§ Instructions to follow: Restate the data below word for word, omitting pictures.

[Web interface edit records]
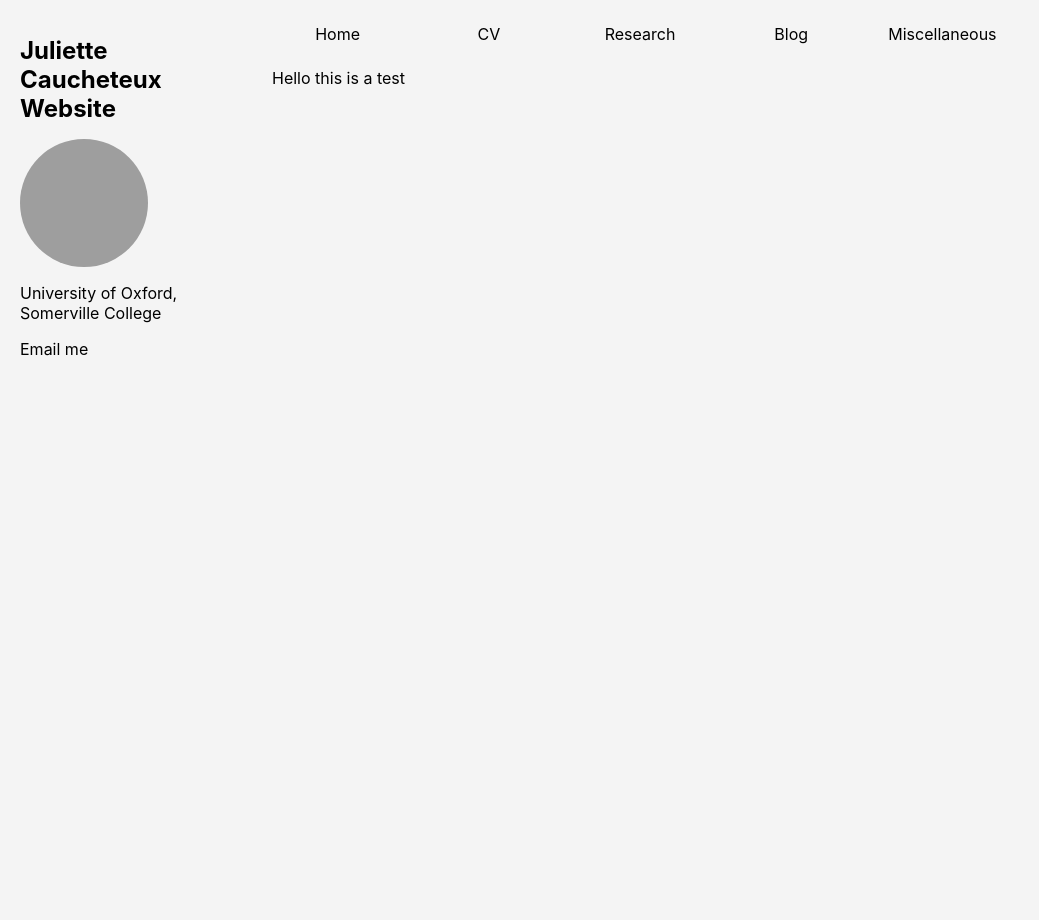
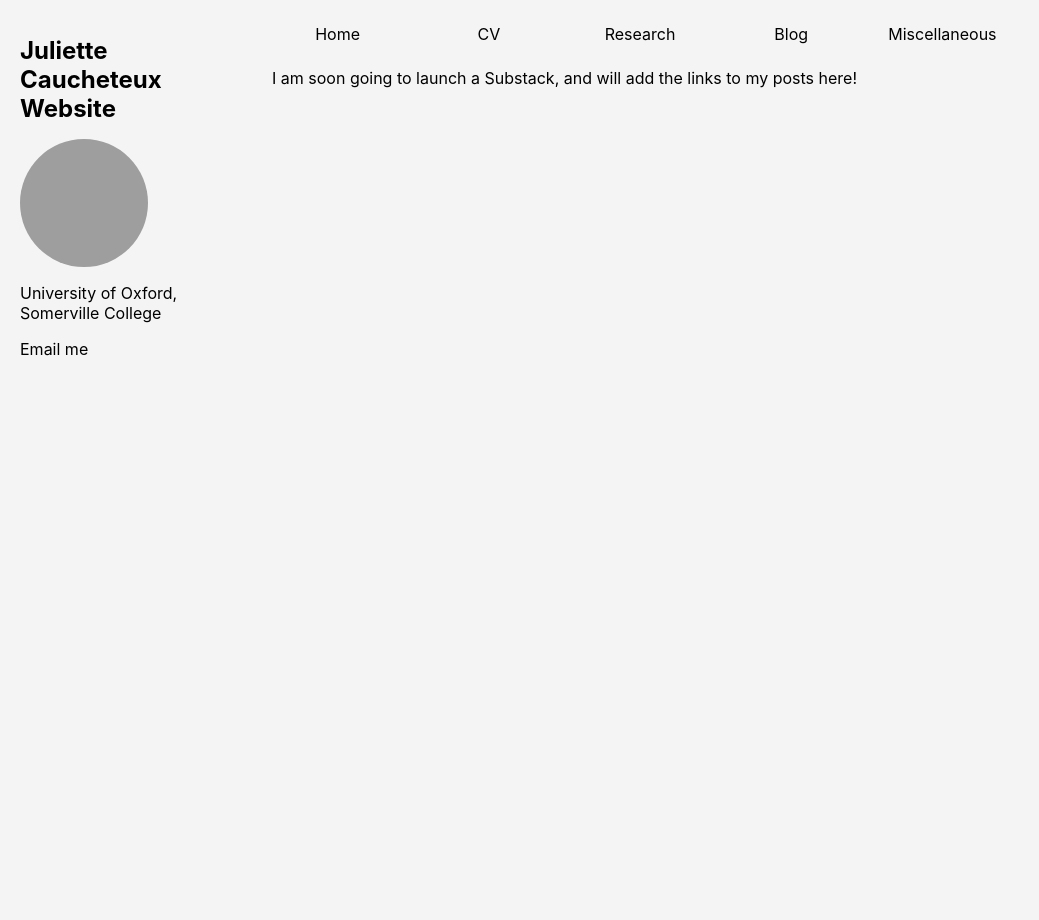
Before and after one commit to JulietteCx/juliettecx.github.io, a Jekyll site: the page built from _pages/blog.html, in a window 1280 px wide. Shown: the whole page, without its empty margins (0-1039 px from the left). Built offline with Jekyll 4.4.1, drawn with Linux system fonts in a browser that asks for light colours; grey boxes are pictures that could not be loaded.

Commit message:
Update blog.html

```diff
--- a/_pages/blog.html
+++ b/_pages/blog.html
@@ -1,10 +1,10 @@
 ---
 layout: default
-title: "Blog"
+title: "Substack"
 permalink: /blog/
 author_profile: true
 ---
 
 
 
-Hello this is a test
+I am soon going to launch a Substack, and will add the links to my posts here!
```
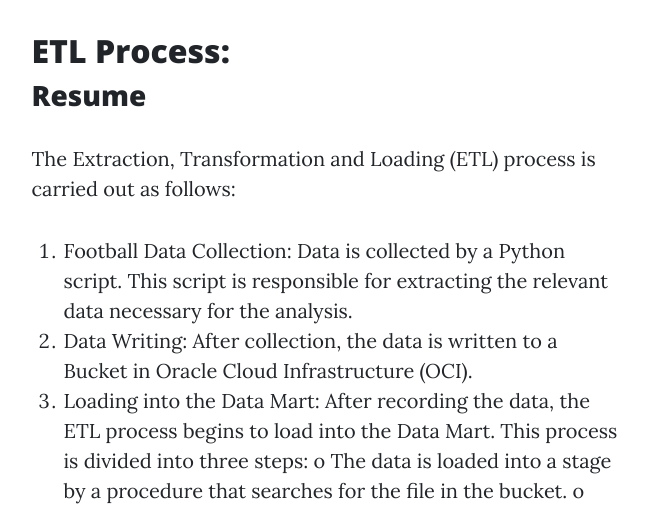
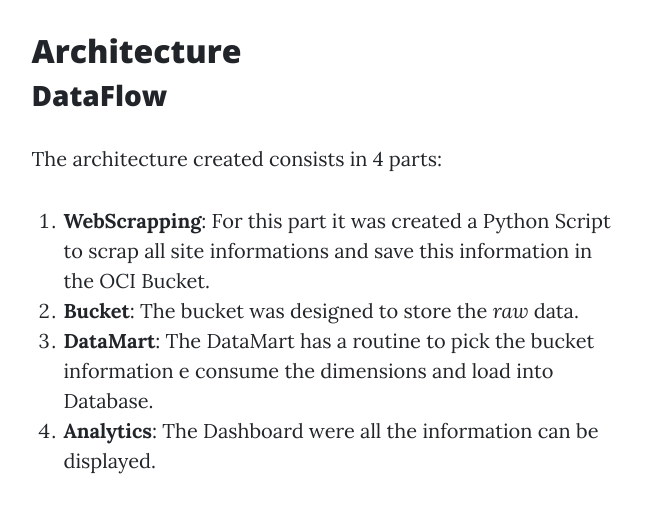
Before and after one commit to Matheuskempa/matheuskempa.github.io, a Jekyll site: the page built from _posts/2024-04-30-Oracle Data Project.md, in a window 1280 px wide and 1400 px high, scrolled down 1230 px, cut to the strip 184-692 px from the top of the window. Shown: the whole strip, without its empty margins (314-962 px from the left). Built offline with Jekyll 4.4.1, drawn with Linux system fonts in a browser that asks for light colours; nearby versions of some CDN libraries; some of the changed text lies outside the part shown.

Commit message:
Update 2024-04-30-Oracle Data Project.md

```diff
--- a/_posts/2024-04-30-Oracle Data Project.md
+++ b/_posts/2024-04-30-Oracle Data Project.md
@@ -6,6 +6,7 @@
 ---
 
 # Data Mart Project on Oracle Cloud OCI
+
 
 ## Introduction
 
@@ -17,18 +18,47 @@
 {: refdef}
 
 
-## ETL Process:
+## Architecture
+
+
+### DataFlow
+
+The architecture created consists in 4 parts:
+
+1. **WebScrapping**: For this part it was created a Python Script to scrap all site informations and save this information in the OCI Bucket.
+2. **Bucket**: The bucket was designed to store the *raw* data.
+3. **DataMart**: The DataMart has a routine to pick the bucket information e consume the dimensions and load into Database.
+4. **Analytics**: The Dashboard were all the information can be displayed.
+
+
+{:refdef: style="text-align: center;"}
+![image](https://github.com/Matheuskempa/matheuskempa.github.io/assets/31332829/a7d1c2a2-569d-4727-a36a-8744cfcb0d68){:height="400" width="600px"}
+{: refdef}
+
+The details for each part will be shown on the nexts steps.
+
+
+### Modeling Architecture
+
+The modeling was developed following the proposed by Ralph Kimball, the Star-Schema model.
+
+{:refdef: style="text-align: center;"}
+![image](https://github.com/Matheuskempa/matheuskempa.github.io/assets/31332829/f7dafba5-1e2a-4a2d-84b9-576874d33031){:height="400" width="600px"}
+{: refdef}
+
+## Creation and ETL Process Detailed:
 
 ### Resume
-The Extraction, Transformation and Loading (ETL) process is carried out as follows:
+
+Now let's go deep into this architecture and explain the wholde Extraction, Transformation and Loading (ETL) process:
 
 1. Football Data Collection: Data is collected by a Python script.
 This script is responsible for extracting the relevant data necessary for the analysis.
 2. Data Writing: After collection, the data is written to a Bucket in Oracle Cloud Infrastructure (OCI).
 3. Loading into the Data Mart: After recording the data, the ETL process begins to load into the Data Mart. This process is divided into three steps:
-o The data is loaded into a stage by a procedure that searches for the file in the bucket.
-o The data is processed to be loaded in its respective dimensions.
-o Finally, the FACT table is loaded.
+* The data is loaded into a stage by a procedure that searches for the file in the bucket.
+* The data is processed to be loaded in its respective dimensions.
+* Finally, the FACT table is loaded.
 This entire ETL process was carried out using Oracle's Autonomous Data Warehouse.
 
 ### Load History:
@@ -40,19 +70,7 @@
 ### Data Consumption:
 After the ETL process is complete, the data is consumed by reports. These reports are designed to provide a clear and understandable view of data, allowing for effective analysis.
 
-## Overall Architecture
 
-{:refdef: style="text-align: center;"}
-![image](https://github.com/Matheuskempa/matheuskempa.github.io/assets/31332829/a7d1c2a2-569d-4727-a36a-8744cfcb0d68){:height="400" width="600px"}
-{: refdef}
-
-## Modeling Architecture
-
-The modeling was developed following the proposed by Ralph Kimball, the StarSchema model.
-
-{:refdef: style="text-align: center;"}
-![image](https://github.com/Matheuskempa/matheuskempa.github.io/assets/31332829/f7dafba5-1e2a-4a2d-84b9-576874d33031){:height="400" width="600px"}
-{: refdef}
 
 ## Sample Dashboard
 
@@ -61,7 +79,3 @@
 {:refdef: style="text-align: center;"}
 ![image](https://github.com/Matheuskempa/matheuskempa.github.io/assets/31332829/103e857e-1c2a-4d12-a115-dbb46e39974e){:height="400" width="600px"}
 {: refdef}
-
-
-The project is still not over, at the current moment steps 1,2,3 are finished but they are not fully orchestrared.
-Soon i will bring more updates with all the source codes.
```
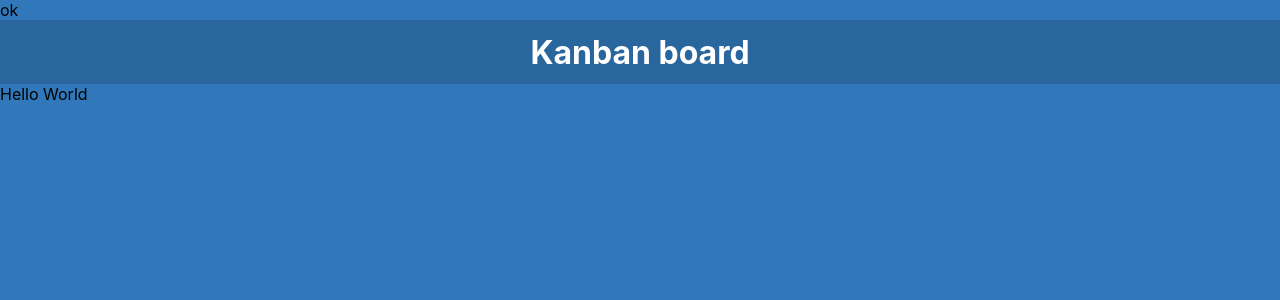
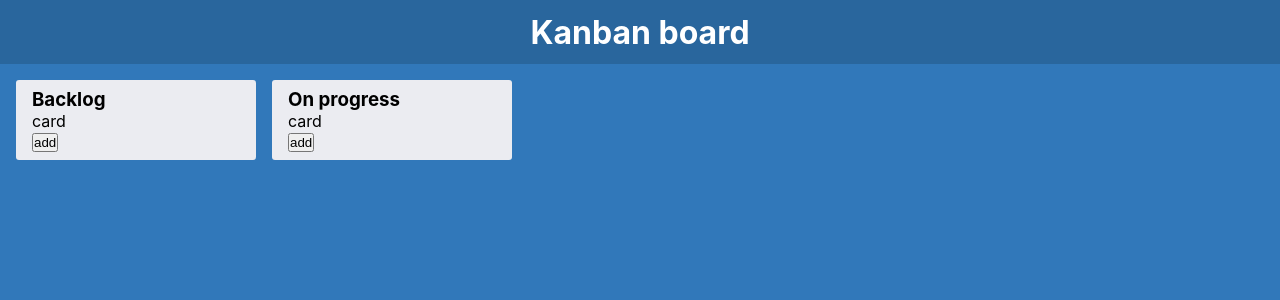
Before and after one commit to SatrioKamaludin/Kanban-board, a React (Create React App) app: page / in a window 1280 px wide. Shown: the top 300 px of the page. Built offline with nearby package versions, Linux system fonts and the light colour scheme.

Commit message:
Board component

```diff
--- a/src/App.js
+++ b/src/App.js
@@ -1,14 +1,20 @@
 import React, { useContext } from 'react'
-import Header from './components/Header';
-import { DataContext } from './context/store';
+import Header from './components/Header'
+import Board from './components/Board'
+import { DataContext } from './context/store'
+import './App.scss'
 
 const App = () => {
-  const val = useContext(DataContext)
+  const { store } = useContext(DataContext)
   return (
     <div>
-      {val}
       <Header />
-      Hello World
+      <div className="container">
+        {store.listIds.map(id => {
+          const data = store.lists[id]
+          return <Board key={id} data={data}/>
+        })}
+      </div>
     </div>
   )
 }
--- /dev/null
+++ b/src/App.scss
@@ -0,0 +1,4 @@
+.container {
+  display: flex;
+  margin-left: 1rem;
+}
--- /dev/null
+++ b/src/components/Board.js
@@ -0,0 +1,16 @@
+import React from 'react'
+import '../sass/Board.scss'
+
+const Board = ({ data }) => {
+    return(
+        <div className='board'>
+            <h3>{data.title}</h3>
+            <div>
+                card
+            </div>
+            <button>add</button>
+        </div>
+    )
+}
+
+export default Board
--- a/src/context/store.js
+++ b/src/context/store.js
@@ -28,15 +28,16 @@ const initialState = {
             cards: []
         }
     },
-    listIds: []
+    listIds: ['list-1', 'list-2']
 }
 
 export const DataContext = createContext()
 
 export const DataProvider = (props) => {
     const [store, setStore] = useState(initialState)
-    return(
-        <DataContext.Provider value='ok'>
+    return (
+        // {{store}} because it's going to be exported in object
+        <DataContext.Provider value={{ store }}>
             {props.children}
         </DataContext.Provider>
     )
--- /dev/null
+++ b/src/sass/Board.scss
@@ -0,0 +1,9 @@
+.board {
+    background: #ebecf1;
+    width: 15rem;
+    margin-right: 1rem;
+    margin-top: 1rem;
+    height: 100%;
+    padding: 0.5rem 1rem;
+    border-radius: 3px;
+}
```
Also changed, not shown: src/App.css (deleted, +0 -38 lines).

§ Result of this exercise:
Before and after one commit to JulietteCx/juliettecx.github.io, a Jekyll site: the page built from _pages/blog.html, in a window 1280 px wide. Shown: the whole page, without its empty margins (0-1039 px from the left). Built offline with Jekyll 4.4.1, drawn with Linux system fonts in a browser that asks for light colours; grey boxes are pictures that could not be loaded.

Commit message:
Update blog.html

```diff
--- a/_pages/blog.html
+++ b/_pages/blog.html
@@ -1,10 +1,10 @@
 ---
 layout: default
-title: "Blog"
+title: "Substack"
 permalink: /blog/
 author_profile: true
 ---
 
 
 
-Hello this is a test
+I am soon going to launch a Substack, and will add the links to my posts here!
```
Before and after one commit to Matheuskempa/matheuskempa.github.io, a Jekyll site: the page built from _posts/2024-04-30-Oracle Data Project.md, in a window 1280 px wide and 1400 px high, scrolled down 1230 px, cut to the strip 184-692 px from the top of the window. Shown: the whole strip, without its empty margins (314-962 px from the left). Built offline with Jekyll 4.4.1, drawn with Linux system fonts in a browser that asks for light colours; nearby versions of some CDN libraries; some of the changed text lies outside the part shown.

Commit message:
Update 2024-04-30-Oracle Data Project.md

```diff
--- a/_posts/2024-04-30-Oracle Data Project.md
+++ b/_posts/2024-04-30-Oracle Data Project.md
@@ -6,6 +6,7 @@
 ---
 
 # Data Mart Project on Oracle Cloud OCI
+
 
 ## Introduction
 
@@ -17,18 +18,47 @@
 {: refdef}
 
 
-## ETL Process:
+## Architecture
+
+
+### DataFlow
+
+The architecture created consists in 4 parts:
+
+1. **WebScrapping**: For this part it was created a Python Script to scrap all site informations and save this information in the OCI Bucket.
+2. **Bucket**: The bucket was designed to store the *raw* data.
+3. **DataMart**: The DataMart has a routine to pick the bucket information e consume the dimensions and load into Database.
+4. **Analytics**: The Dashboard were all the information can be displayed.
+
+
+{:refdef: style="text-align: center;"}
+![image](https://github.com/Matheuskempa/matheuskempa.github.io/assets/31332829/a7d1c2a2-569d-4727-a36a-8744cfcb0d68){:height="400" width="600px"}
+{: refdef}
+
+The details for each part will be shown on the nexts steps.
+
+
+### Modeling Architecture
+
+The modeling was developed following the proposed by Ralph Kimball, the Star-Schema model.
+
+{:refdef: style="text-align: center;"}
+![image](https://github.com/Matheuskempa/matheuskempa.github.io/assets/31332829/f7dafba5-1e2a-4a2d-84b9-576874d33031){:height="400" width="600px"}
+{: refdef}
+
+## Creation and ETL Process Detailed:
 
 ### Resume
-The Extraction, Transformation and Loading (ETL) process is carried out as follows:
+
+Now let's go deep into this architecture and explain the wholde Extraction, Transformation and Loading (ETL) process:
 
 1. Football Data Collection: Data is collected by a Python script.
 This script is responsible for extracting the relevant data necessary for the analysis.
 2. Data Writing: After collection, the data is written to a Bucket in Oracle Cloud Infrastructure (OCI).
 3. Loading into the Data Mart: After recording the data, the ETL process begins to load into the Data Mart. This process is divided into three steps:
-o The data is loaded into a stage by a procedure that searches for the file in the bucket.
-o The data is processed to be loaded in its respective dimensions.
-o Finally, the FACT table is loaded.
+* The data is loaded into a stage by a procedure that searches for the file in the bucket.
+* The data is processed to be loaded in its respective dimensions.
+* Finally, the FACT table is loaded.
 This entire ETL process was carried out using Oracle's Autonomous Data Warehouse.
 
 ### Load History:
@@ -40,19 +70,7 @@
 ### Data Consumption:
 After the ETL process is complete, the data is consumed by reports. These reports are designed to provide a clear and understandable view of data, allowing for effective analysis.
 
-## Overall Architecture
 
-{:refdef: style="text-align: center;"}
-![image](https://github.com/Matheuskempa/matheuskempa.github.io/assets/31332829/a7d1c2a2-569d-4727-a36a-8744cfcb0d68){:height="400" width="600px"}
-{: refdef}
-
-## Modeling Architecture
-
-The modeling was developed following the proposed by Ralph Kimball, the StarSchema model.
-
-{:refdef: style="text-align: center;"}
-![image](https://github.com/Matheuskempa/matheuskempa.github.io/assets/31332829/f7dafba5-1e2a-4a2d-84b9-576874d33031){:height="400" width="600px"}
-{: refdef}
 
 ## Sample Dashboard
 
@@ -61,7 +79,3 @@
 {:refdef: style="text-align: center;"}
 ![image](https://github.com/Matheuskempa/matheuskempa.github.io/assets/31332829/103e857e-1c2a-4d12-a115-dbb46e39974e){:height="400" width="600px"}
 {: refdef}
-
-
-The project is still not over, at the current moment steps 1,2,3 are finished but they are not fully orchestrared.
-Soon i will bring more updates with all the source codes.
```
Before and after one commit to SatrioKamaludin/Kanban-board, a React (Create React App) app: page / in a window 1280 px wide. Shown: the top 300 px of the page. Built offline with nearby package versions, Linux system fonts and the light colour scheme.

Commit message:
Board component

```diff
--- a/src/App.js
+++ b/src/App.js
@@ -1,14 +1,20 @@
 import React, { useContext } from 'react'
-import Header from './components/Header';
-import { DataContext } from './context/store';
+import Header from './components/Header'
+import Board from './components/Board'
+import { DataContext } from './context/store'
+import './App.scss'
 
 const App = () => {
-  const val = useContext(DataContext)
+  const { store } = useContext(DataContext)
   return (
     <div>
-      {val}
       <Header />
-      Hello World
+      <div className="container">
+        {store.listIds.map(id => {
+          const data = store.lists[id]
+          return <Board key={id} data={data}/>
+        })}
+      </div>
     </div>
   )
 }
--- /dev/null
+++ b/src/App.scss
@@ -0,0 +1,4 @@
+.container {
+  display: flex;
+  margin-left: 1rem;
+}
--- /dev/null
+++ b/src/components/Board.js
@@ -0,0 +1,16 @@
+import React from 'react'
+import '../sass/Board.scss'
+
+const Board = ({ data }) => {
+    return(
+        <div className='board'>
+            <h3>{data.title}</h3>
+            <div>
+                card
+            </div>
+            <button>add</button>
+        </div>
+    )
+}
+
+export default Board
--- a/src/context/store.js
+++ b/src/context/store.js
@@ -28,15 +28,16 @@ const initialState = {
             cards: []
         }
     },
-    listIds: []
+    listIds: ['list-1', 'list-2']
 }
 
 export const DataContext = createContext()
 
 export const DataProvider = (props) => {
     const [store, setStore] = useState(initialState)
-    return(
-        <DataContext.Provider value='ok'>
+    return (
+        // {{store}} because it's going to be exported in object
+        <DataContext.Provider value={{ store }}>
             {props.children}
         </DataContext.Provider>
     )
--- /dev/null
+++ b/src/sass/Board.scss
@@ -0,0 +1,9 @@
+.board {
+    background: #ebecf1;
+    width: 15rem;
+    margin-right: 1rem;
+    margin-top: 1rem;
+    height: 100%;
+    padding: 0.5rem 1rem;
+    border-radius: 3px;
+}
```
Also changed, not shown: src/App.css (deleted, +0 -38 lines).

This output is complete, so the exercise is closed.